The dark materials that make up the solar photovoltaic panels absorb the sun’s heat causing the snow to melt and slide off. Several factors dictate the time required for the collectors to clear, including the angle of the collectors, depth of snow and intensity of sunlight. We do not recommend clearing the snow for your own personal safety and to avoid damaging the panels. We also include a loss factor due to snow covering while designing your solar system. This means that the quoted production accounts for an average year of snow melting of its own accord on your array.
Do you offer domestic water heating?
No, we no longer offer a completely solar water heating solution.
Solar water heating systems can provide domestic hot water and contribute to space heating. However, at this time, solar water heaters are not nearly as cost effective as photovoltaic systems. The majority of homes and commercial buildings in the Madison area use natural gas or LP for heating the hot water.
The relative low cost of these fuels and the cost of installing hot water systems has pushed the return on investment out to well over 20 years. In contrast, many residential photovoltaic systems have a return on investment in the 10 year range and commercial systems in the 7 year range.
Our Solution for Domestic Water Heating
Heat pump water heaters have significantly improved in the past five years. These units draw heat from the surrounding air and transfer it to your domestic hot water. The Energy Star website has an overview of this water heating technology.
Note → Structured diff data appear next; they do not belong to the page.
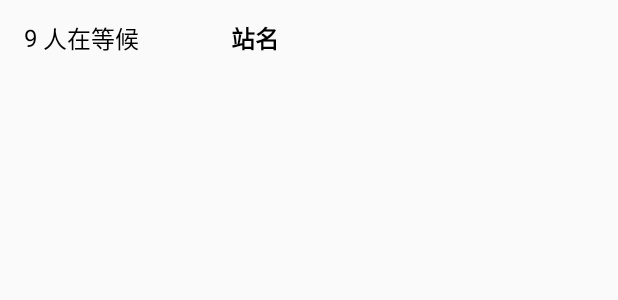
After one commit to kyees215/MinibusDriver, an Android app: the layout stop_recycleview.xml on its own in the app's theme, with its tools: preview values and no code run, on a phone screen of 412 x 824 dp. The commit adds this screen. Shown: the top 300 px of the screen. Run offline under Robolectric (Android 15) with nearby library versions, the phone set to English and light mode, and no system bars.

Commit message:
Finished recyclerview and update waiting people.

```diff
--- a/app/src/main/java/com/hkminibus/minibusdriver/MainActivity.java
+++ b/app/src/main/java/com/hkminibus/minibusdriver/MainActivity.java
@@ -50,7 +50,7 @@ public class MainActivity extends AppCompatActivity {
                     if (d.getId().matches(driverID.getText().toString())) {
                         correctID = true;
                         //it's not good to getId(), but idk why i cant use validatePassword(password). TBC
-                        if (d.getId().matches(password.getText().toString())){
+                        if (d.getPassword().matches(password.getText().toString())){
                             correctPW = true;
                             currentUser = d;
                         }
--- a/app/src/main/java/com/hkminibus/minibusdriver/Menu.java
+++ b/app/src/main/java/com/hkminibus/minibusdriver/Menu.java
@@ -218,7 +218,6 @@ public class Menu extends AppCompatActivity implements LocationListener {
                           final String mRouteName, final String mRouteNo, final String type, final String mRouteID
             , final ArrayList<stop_data> mStopList) {
 
-
         final DatabaseReference drivingRef = mRef.child("Driving");
 
         //make stoplist
--- /dev/null
+++ b/app/src/main/res/layout/stop_recycleview.xml
@@ -0,0 +1,57 @@
+<?xml version="1.0" encoding="utf-8"?>
+<android.support.constraint.ConstraintLayout
+    xmlns:android="http://schemas.android.com/apk/res/android"
+    xmlns:app="http://schemas.android.com/apk/res-auto"
+    xmlns:tools="http://schemas.android.com/tools"
+    android:layout_width="match_parent"
+    android:layout_height="50dp">
+
+    <TextView
+        android:id="@+id/waiting"
+        android:layout_width="wrap_content"
+        android:layout_height="wrap_content"
+        android:layout_marginBottom="8dp"
+        android:layout_marginStart="16dp"
+        android:layout_marginTop="8dp"
+        android:gravity="center"
+        android:text="9"
+        android:textColor="@android:color/black"
+        android:textSize="16sp"
+        app:layout_constraintBottom_toBottomOf="parent"
+        app:layout_constraintStart_toStartOf="parent"
+        app:layout_constraintTop_toTopOf="parent" />
+
+    <TextView
+        android:id="@+id/textView9"
+        android:layout_width="wrap_content"
+        android:layout_height="wrap_content"
+        android:layout_marginBottom="8dp"
+        android:layout_marginStart="4dp"
+        android:layout_marginTop="8dp"
+        android:gravity="center_vertical"
+        android:text="人在等候"
+        android:textColor="@android:color/black"
+        android:textSize="16sp"
+        app:layout_constraintBottom_toBottomOf="parent"
+        app:layout_constraintStart_toEndOf="@+id/waiting"
+        app:layout_constraintTop_toTopOf="parent" />
+
+    <TextView
+        android:id="@+id/stop_name"
+        android:layout_width="250dp"
+        android:layout_height="wrap_content"
+        android:layout_marginBottom="8dp"
+        android:layout_marginEnd="8dp"
+        android:layout_marginStart="8dp"
+        android:layout_marginTop="8dp"
+        android:gravity="center_vertical"
+        android:text="站名"
+        android:textColor="@android:color/black"
+        android:textSize="16sp"
+        android:textStyle="bold"
+        app:layout_constraintBottom_toBottomOf="parent"
+        app:layout_constraintEnd_toEndOf="parent"
+        app:layout_constraintHorizontal_bias="1.0"
+        app:layout_constraintStart_toEndOf="@+id/textView9"
+        app:layout_constraintTop_toTopOf="parent" />
+</android.support.constraint.ConstraintLayout>
```
Also changed, not shown: app/src/main/java/com/hkminibus/minibusdriver/DividerDecoration.java (added, +93 -0 lines), app/src/main/java/com/hkminibus/minibusdriver/Driving.java (+41 -1 lines), app/src/main/java/com/hkminibus/minibusdriver/StopAdapter.java (added, +60 -0 lines), app/src/main/res/drawable/divider.xml (added, +7 -0 lines), app/src/main/res/layout/driving.xml (+5 -3 lines).
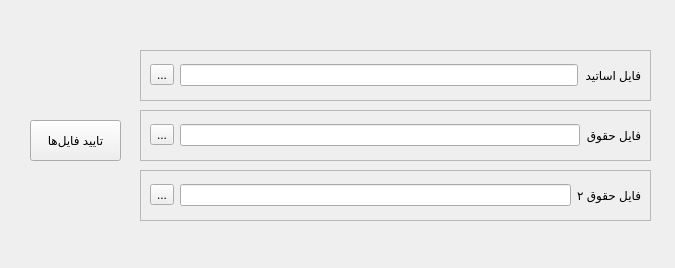
soda-sh/uni-salary, file rawUi/prompt.ui: the form before one commit.
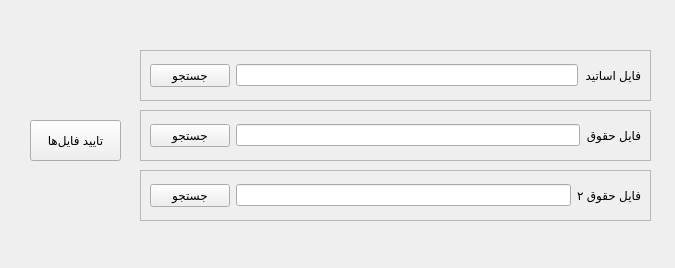
The form after the commit.

Commit message: Add functionality to browse buttons

The edit to the form file:
```diff
--- a/rawUi/prompt.ui
+++ b/rawUi/prompt.ui
@@ -32,6 +32,13 @@
     <item row="0" column="1">
      <widget class="QLineEdit" name="profSalaryPath"/>
     </item>
+    <item row="0" column="0">
+     <widget class="QPushButton" name="profSalaryExploreBtn">
+      <property name="text">
+       <string>جستجو</string>
+      </property>
+     </widget>
+    </item>
     <item row="0" column="3">
      <widget class="QLabel" name="profSalaryLabel">
       <property name="text">
@@ -39,13 +46,6 @@
       </property>
      </widget>
     </item>
-    <item row="0" column="0">
-     <widget class="QToolButton" name="profSalaryExplore">
-      <property name="text">
-       <string>...</string>
-      </property>
-     </widget>
-    </item>
    </layout>
   </widget>
   <widget class="QFrame" name="profListFrame">
@@ -75,9 +75,9 @@
      </widget>
     </item>
     <item row="0" column="0">
-     <widget class="QToolButton" name="profListExplore">
+     <widget class="QPushButton" name="profListExploreBtn">
       <property name="text">
-       <string>...</string>
+       <string>جستجو</string>
       </property>
      </widget>
     </item>
@@ -123,9 +123,9 @@
      </widget>
     </item>
     <item row="0" column="0">
-     <widget class="QToolButton" name="profSalaryExplore2">
+     <widget class="QPushButton" name="profSalaryExploreBtn2">
       <property name="text">
-       <string>...</string>
+       <string>جستجو</string>
       </property>
      </widget>
     </item>
```
The commit also changes 1 other file.
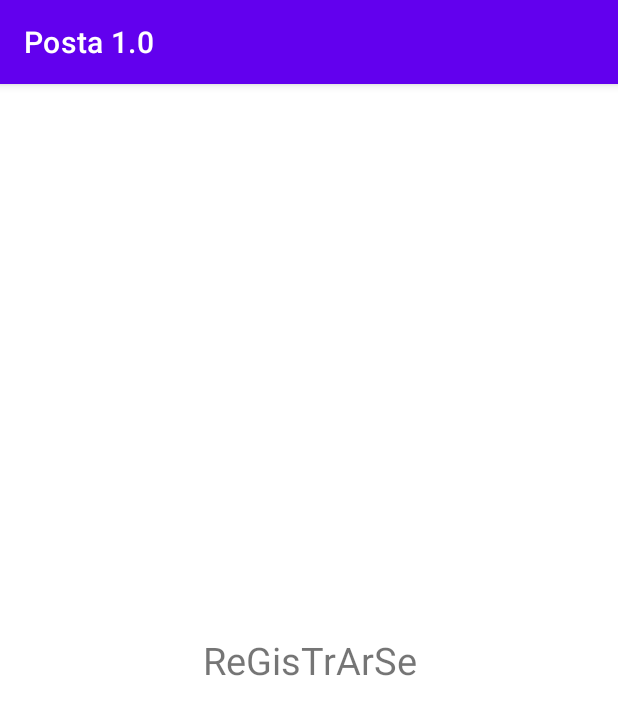
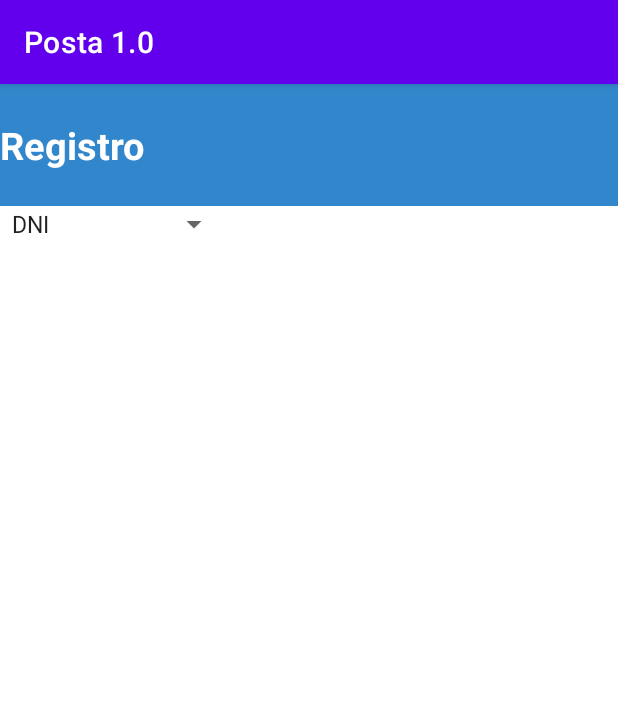
Before and after one commit to escaramanziaGH/AppIS53, an Android app: the RegistrarseFragment screen opened through its navigation route, on a phone screen of 412 x 824 dp. Shown: the top 715 px of the screen. Run offline under Robolectric (Android 15) with nearby library versions, the phone set to English and light mode, and no system bars.

Commit message:
Modifiqué la pantalla Registrarse

```diff
--- a/app/src/main/res/layout/fragment_registrarse.xml
+++ b/app/src/main/res/layout/fragment_registrarse.xml
@@ -1,17 +1,26 @@
 <?xml version="1.0" encoding="utf-8"?>
 <LinearLayout xmlns:android="http://schemas.android.com/apk/res/android"
     xmlns:tools="http://schemas.android.com/tools"
+    android:orientation="vertical"
     android:layout_width="match_parent"
-    android:layout_height="match_parent"
-    android:layout_gravity="center"
+    android:layout_height="wrap_content"
     tools:context=".Fragments.LoginFragment">
-
 
     <TextView
         android:layout_width="match_parent"
-        android:layout_height="match_parent"
+        android:layout_height="81dp"
+        android:background="#3287CC"
+        android:gravity="fill"
+        android:text="@string/Registro"
+        android:textColor="@color/white"
         android:textSize="25sp"
-        android:gravity="center"
-        android:text="ReGisTrArSe" />
+        android:textStyle="bold" />
+
+    <Spinner
+        android:id = "@+id/spn"
+        android:layout_width="wrap_content"
+        android:layout_height="wrap_content"
+        android:entries="@array/TipDni"/>
+
 
 </LinearLayout>
--- a/app/src/main/res/values/strings.xml
+++ b/app/src/main/res/values/strings.xml
@@ -4,4 +4,11 @@
     <string name="hello_blank_fragment">Hello blank fragment</string>
     <string name="registrarse">registrarse</string>
     <string name="login">LoGiN</string>
+    <string name="registrar">ReGisTrArSe</string>
+    <string name="Registro">Registro</string>
+
+    <string-array name="TipDni">
+        <item> DNI </item>
+        <item> PASAPORTE </item>
+    </string-array>
 </resources>
```
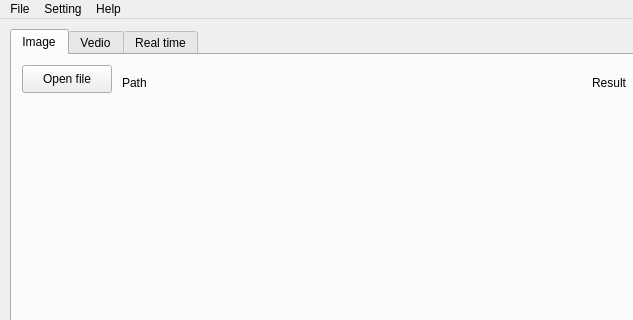
The window that ui_main.ui (MiMiSecretSpace/LPRNet_QT5_GUI) describes before a commit, drawn with Qt 5; both pictures show x 0 to 633 and y 0 to 320 of the 800 by 600 pixel window.
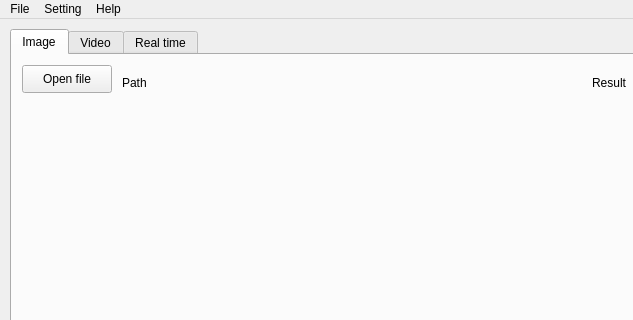
The same window after the commit.

```diff
--- a/ui_main.ui
+++ b/ui_main.ui
@@ -51,7 +51,7 @@
        <rect>
         <x>110</x>
         <y>20</y>
-        <width>58</width>
+        <width>431</width>
         <height>16</height>
        </rect>
       </property>
@@ -96,7 +96,7 @@
     </widget>
     <widget class="QWidget" name="Vedio">
      <attribute name="title">
-      <string>Vedio</string>
+      <string>Video</string>
      </attribute>
     </widget>
     <widget class="QWidget" name="Real_time">
```
Left out of the diff: 11 changed lines with no effect on the pictures.
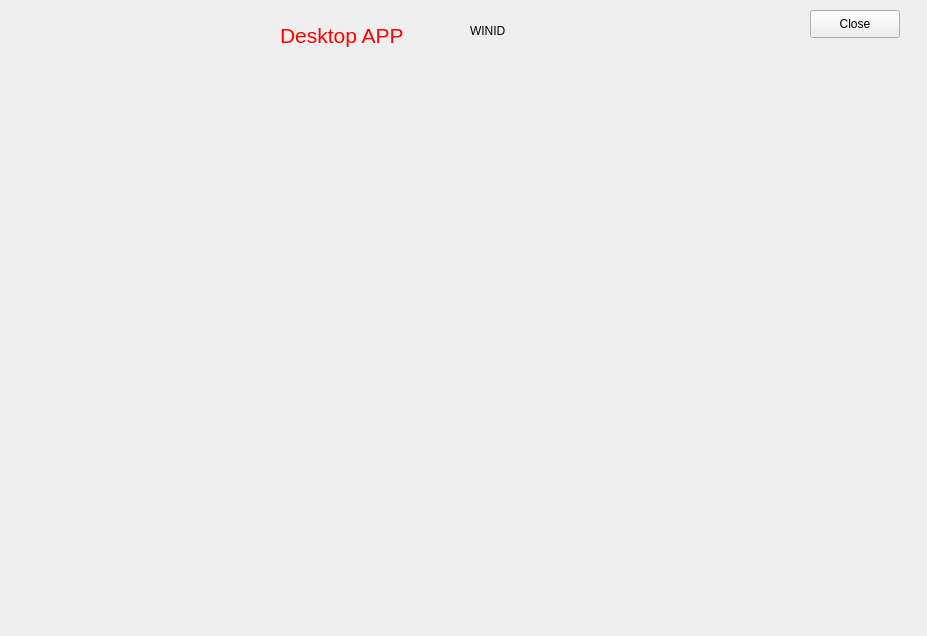
Old version of the form research/desktopapp/desktopapp.ui in the repository godvmxi/obwm.
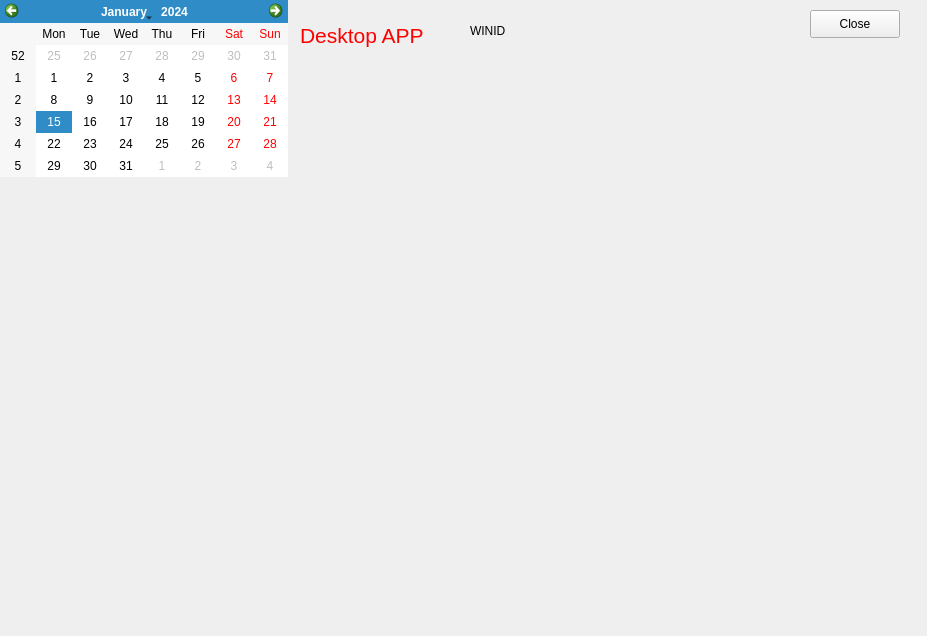
New version of the form.

The edit to the form file:
```diff
--- a/research/desktopapp/desktopapp.ui
+++ b/research/desktopapp/desktopapp.ui
@@ -17,7 +17,7 @@
    <widget class="QLabel" name="label">
     <property name="geometry">
      <rect>
-      <x>280</x>
+      <x>300</x>
       <y>10</y>
       <width>151</width>
       <height>51</height>
@@ -57,6 +57,19 @@
      <string>Close</string>
     </property>
    </widget>
+   <widget class="QCalendarWidget" name="calendarWidget">
+    <property name="geometry">
+     <rect>
+      <x>0</x>
+      <y>0</y>
+      <width>288</width>
+      <height>177</height>
+     </rect>
+    </property>
+    <property name="whatsThis">
+     <string>States</string>
+    </property>
+   </widget>
   </widget>
  </widget>
  <layoutdefault spacing="6" margin="11"/>
```
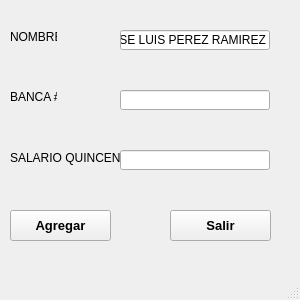
Qt form MiniNomina/FrmDesign/Empleados.ui (CodeDrTech/DevelopPython) before a commit.
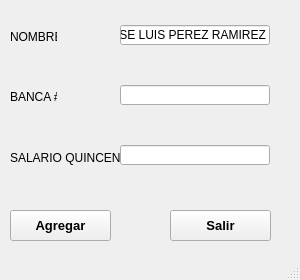
The same form after that commit.

The edit to the form file:
```diff
--- a/MiniNomina/FrmDesign/Empleados.ui
+++ b/MiniNomina/FrmDesign/Empleados.ui
@@ -10,7 +10,7 @@
     <x>0</x>
     <y>0</y>
     <width>300</width>
-    <height>300</height>
+    <height>280</height>
    </rect>
   </property>
   <property name="windowTitle">
@@ -100,7 +100,7 @@
     <property name="geometry">
      <rect>
       <x>120</x>
-      <y>30</y>
+      <y>25</y>
       <width>150</width>
       <height>20</height>
      </rect>
@@ -113,7 +113,7 @@
     <property name="geometry">
      <rect>
       <x>120</x>
-      <y>90</y>
+      <y>85</y>
       <width>150</width>
       <height>20</height>
      </rect>
@@ -123,7 +123,7 @@
     <property name="geometry">
      <rect>
       <x>120</x>
-      <y>150</y>
+      <y>145</y>
       <width>150</width>
       <height>20</height>
      </rect>
```
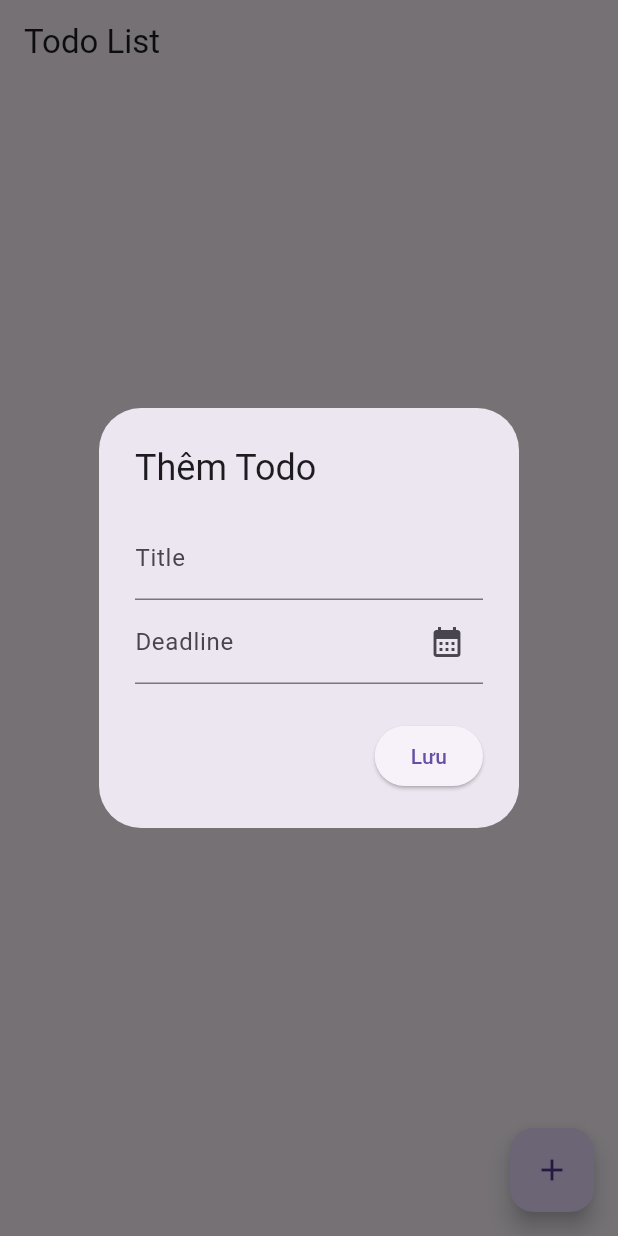
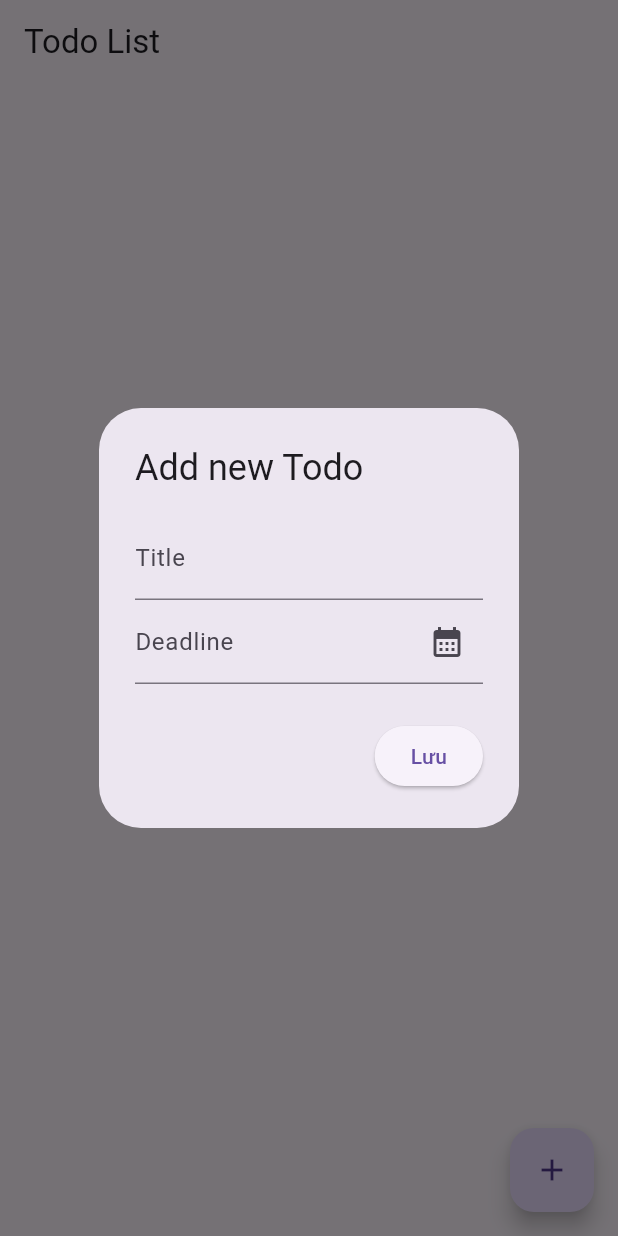
Before and after one commit to phamvanhau080990-prog/todo_list_app, a Flutter app: the screen it shows after launch, after a tap on the "add" icon, on a phone screen of 412 x 824 dp. Run offline on Flutter 3.47's test engine with Material 3 defaults, Android fonts, the phone set to English and light mode, and no system bars; network calls fail.

Commit message:
edit label

```diff
--- a/todo_frontend/lib/main.dart
+++ b/todo_frontend/lib/main.dart
@@ -210,7 +210,7 @@ class _TodoPageState extends State<TodoPage> {
       context: context,
       builder: (context) {
         return AlertDialog(
-          title: const Text("Thêm Todo"),
+          title: const Text("Add new Todo"),
 
           content: Column(
             mainAxisSize: MainAxisSize.min,
```
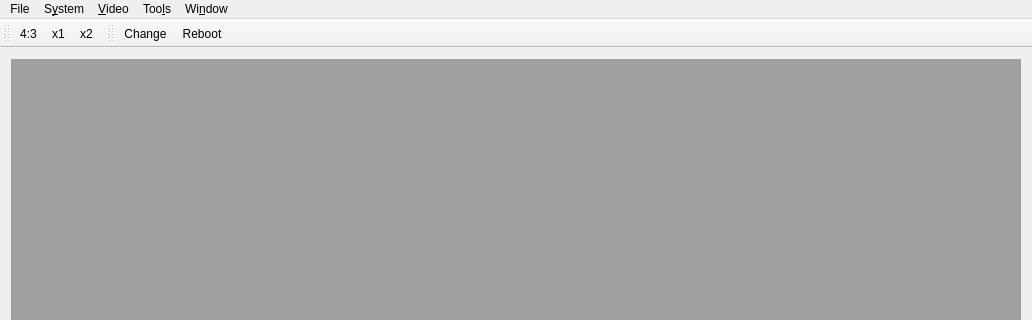
The window that source/frontends/qapple/qapple.ui (AppleWin/AppleWin) describes before a commit, drawn with Qt 5; both pictures show x 0 to 1032 and y 0 to 320 of the 1032 by 762 pixel window.
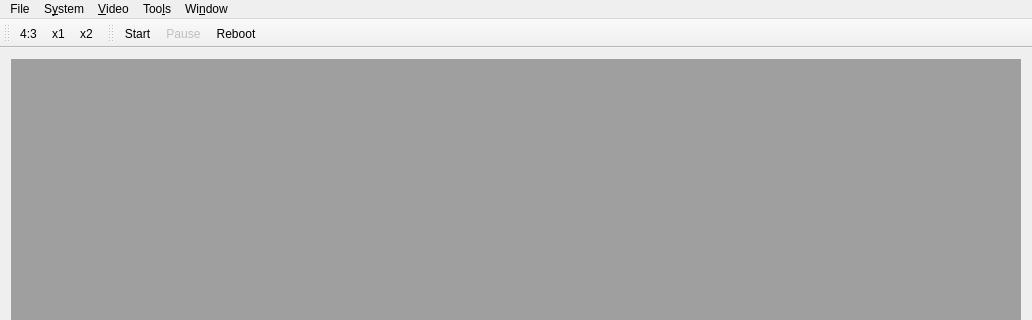
The same window after the commit.

Commit message:
actionChange was a bit complicated.
Just use plain start / stop.

Diff of the .ui file:
```diff
--- a/source/frontends/qapple/qapple.ui
+++ b/source/frontends/qapple/qapple.ui
@@ -97,7 +97,8 @@
    <attribute name="toolBarBreak">
     <bool>false</bool>
    </attribute>
-   <addaction name="actionChange"/>
+   <addaction name="actionStart"/>
+   <addaction name="actionPause"/>
    <addaction name="actionReboot"/>
   </widget>
   <action name="actionStart">
@@ -148,11 +149,6 @@
     <string>&amp;Options...</string>
    </property>
   </action>
-  <action name="actionChange">
-   <property name="text">
-    <string>Change</string>
-   </property>
-  </action>
   <action name="actionLoad_state">
    <property name="text">
     <string>Load state</string>
```
Left out of the diff: 4 changed lines with no effect on the pictures. The commit also changes 1 other file.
Although these do use electricity, they use a lot less than an electric resistance water heater. Adding 1.5-2 kW of capacity to your photovoltaic system will offset the electricity used by the heat pump water heater in a typical home.
For example, we had a customer that needed a new water heater. The family wanted a 2 kW photovoltaic system to offset 100% of their electrical load. We installed a heat pump water heater and an additional 2 kW of photovoltaic system (for a total of 4 kw), for less than half the cost of installing a solar domestic hot water system and backup natural gas water heater.